Despite their apparent prosperity, IT professionals were not entirely content with their lot. Only 31% expressed satisfaction with their current salary, while 37% said they were dissatisfied.

When it comes to job satisfaction however, respondents appeared able to separate this issue from that of remuneration. Just under half described themselves as very or fairly satisfied while only 17% said they were not satisfied.

Recruitment experts told ACN that high turnover is to be expected in a developing economy, as opportunities for greater challenge or higher salaries are more common.
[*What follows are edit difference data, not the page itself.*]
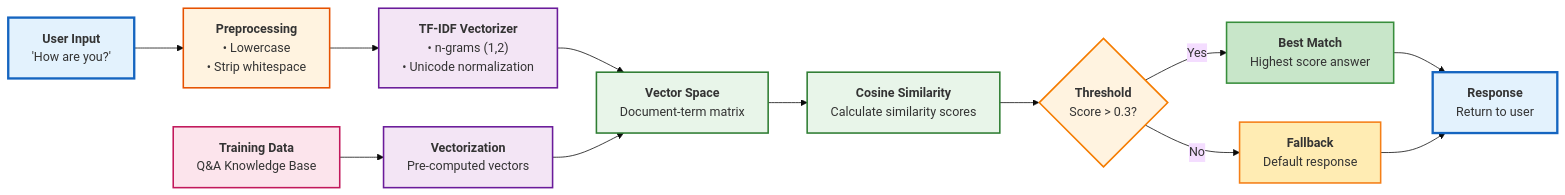
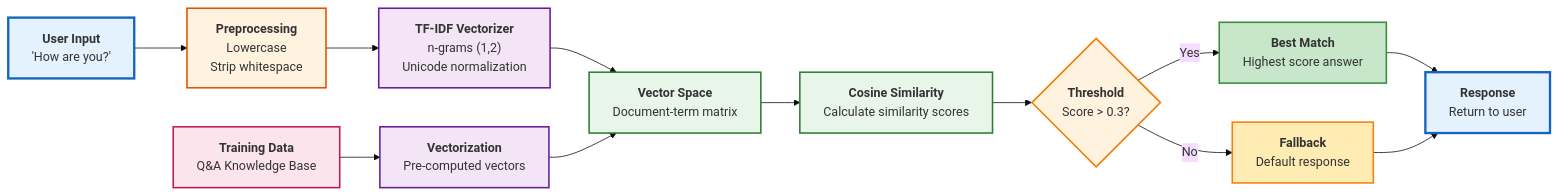
One commit to AlyonaCIA/FastAPI_Chatbot changed the fourth of 4 diagrams in README.md. Above: the diagram before and after it, drawn with Mermaid. The commit also changed other lines of this file, not shown here.

Commit message:
fix: remove emojis from mermaid diagrams to fix github rendering

````diff
--- a/README.md
+++ b/README.md
@@ -355,31 +355,31 @@
 ```mermaid
 %%{init: {'theme':'base'}}%%
 graph LR
-    A["<b>User Input</b><br/>'How are you?'"] --> B["<b>Preprocessing</b><br/>• Lowercase<br/>• Strip whitespace"]
-    B --> C["<b>TF-IDF Vectorizer</b><br/>• n-grams (1,2)<br/>• Unicode normalization"]
+    A["<b>User Input</b><br/>'How are you?'"] --> B["<b>Preprocessing</b><br/>Lowercase<br/>Strip whitespace"]
+    B --> C["<b>TF-IDF Vectorizer</b><br/>n-grams (1,2)<br/>Unicode normalization"]
     C --> D["<b>Vector Space</b><br/>Document-term matrix"]
     
     E["<b>Training Data</b><br/>Q&A Knowledge Base"] --> F["<b>Vectorization</b><br/>Pre-computed vectors"]
     F --> D
     
     D --> G["<b>Cosine Similarity</b><br/>Calculate similarity scores"]
     G --> H{"<b>Threshold</b><br/>Score > 0.3?"}
     
     H -->|Yes| I["<b>Best Match</b><br/>Highest score answer"]
     H -->|No| J["<b>Fallback</b><br/>Default response"]
     
     I --> K["<b>Response</b><br/>Return to user"]
     J --> K
     
     style A fill:#e3f2fd,stroke:#1565c0,stroke-width:3px
     style B fill:#fff3e0,stroke:#e65100,stroke-width:2px
     style C fill:#f3e5f5,stroke:#6a1b9a,stroke-width:2px
     style D fill:#e8f5e9,stroke:#2e7d32,stroke-width:2px
     style E fill:#fce4ec,stroke:#c2185b,stroke-width:2px
     style F fill:#f3e5f5,stroke:#6a1b9a,stroke-width:2px
     style G fill:#e8f5e9,stroke:#2e7d32,stroke-width:2px
     style H fill:#fff3e0,stroke:#f57c00,stroke-width:2px
     style I fill:#c8e6c9,stroke:#388e3c,stroke-width:2px
     style J fill:#ffecb3,stroke:#f57f17,stroke-width:2px
     style K fill:#e3f2fd,stroke:#1565c0,stroke-width:3px
 ```
````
Ninety per cent said they would be seeking a new job in the next two years; a third of that group indicated they would be moving on within the next six months.

To stop such turnover, recruitment firms urged companies to consider the priorities of technology personnel. According to the ACN survey, the most important factors in staff retention are salary and work environment, with the quality of the company itself coming closely behind.

The desire to move on may be related to a recovering economy, as a slight majority of respondents said they had been with their current employer for more than five years. Just under a third had served two to five years; 23.5%, five to 10 years; and 22.5, over 10 years.

One area that showed a need for redress was gender balance. Only 3% of those polled were women and CompTIA and BCS told CAN the imbalance was hurting the industry as women are perceived as having greater soft skills and business skills, which the industry desperately needs in greater supply.

"It's vital that we reach out to more young women to encourage them to see what an amazing career IT offers," said Adam Thilthorpe, director of professionalism, BCS, The Chartered Institute for IT.

"Indeed, to fish in a talent pool already depleted by 50% through gender imbalance is to do disservice to the ambitions of an organisation."

Click here for more insight from the ACN Salary Survey 2013.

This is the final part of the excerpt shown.